Yale University
Investigation of the Global Hydrological Cycle During Greenhouse-Gas Induced Warming


While much attention has been focused on how rising CO2 will influence ice volume, and the ecosystem, other important effects of global warming, such as perturbations of the water cycle, are far from understood. Developing methods and records specific to hydrological parameters in the geologic record are critical components in understanding the potential of climate change and the behavior of water as Earth warms. In this regard, some of the best known examples of rapid, CO2-induced global warming in the geologic record are represented by the hyperthermals of the early Eocene. These climatic intervals are considered analogous to our modern predicament, and thus provide the potential to explore the relationship between rapid global warming and its effect on evolution of regional and global hydrological cycles.

The hyperthermals, including the Paleocene-Eocene thermal maximum, and Eocene thermal maximums 2 and 3, will be studied by developing highly resolved biomarker and isotope records of specific lipids derived from terrestrial and marine sources from a variety of IODP/ODP sites. Analysis of hydrogen isotopic compositions of terrestrial biomarkers — a signal related to the character of regional precipitation — will be used to reconstruct hydrological characteristics during each event. We hypothesize a more intense hydrological cycle, with reduced precipitation in the mid-latitudes and increased precipitation across the higher latitudes.
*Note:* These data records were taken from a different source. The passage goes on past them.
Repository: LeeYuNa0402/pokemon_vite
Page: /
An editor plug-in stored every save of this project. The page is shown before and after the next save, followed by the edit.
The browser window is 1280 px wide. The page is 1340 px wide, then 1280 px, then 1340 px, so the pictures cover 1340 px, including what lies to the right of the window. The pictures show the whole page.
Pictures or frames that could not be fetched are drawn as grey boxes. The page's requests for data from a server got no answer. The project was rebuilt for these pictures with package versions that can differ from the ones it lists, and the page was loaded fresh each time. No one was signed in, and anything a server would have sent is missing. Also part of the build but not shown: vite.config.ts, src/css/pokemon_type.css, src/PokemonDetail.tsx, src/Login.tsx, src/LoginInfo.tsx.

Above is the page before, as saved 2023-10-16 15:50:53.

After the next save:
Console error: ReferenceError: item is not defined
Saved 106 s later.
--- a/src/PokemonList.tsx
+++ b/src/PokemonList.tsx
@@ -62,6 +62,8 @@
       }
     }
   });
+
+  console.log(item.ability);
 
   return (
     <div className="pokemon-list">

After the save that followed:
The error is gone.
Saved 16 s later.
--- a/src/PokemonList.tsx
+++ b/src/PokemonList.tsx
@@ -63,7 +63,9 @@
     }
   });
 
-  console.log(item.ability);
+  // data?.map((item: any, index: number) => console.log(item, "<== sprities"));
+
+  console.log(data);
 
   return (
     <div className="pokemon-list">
After majoring in Computer Science in India, I felt that my skills would be better applied towards understanding the various chemical processes of the Earth. To this end, I earned an M.S. in Atmospheric Sciences at North Carolina State University where I was involved in modeling the dry deposition of ammonia in hog farms. The time spent there made me realize that I was more interested in studying large-scale processes over longer periods of time. Enter geology and geochemistry! My current research involves applying organic geochemical proxies in order to understand changes in the Earth systems, specifically changes in the global hydrological cycle during the Eocene hyperthermals. I am entering my second year as a PhD student in the Department of Geology and Geophysics at Yale University working with Dr. Mark Pagani. While not working, I enjoy watching and playing sports and reading, among other things.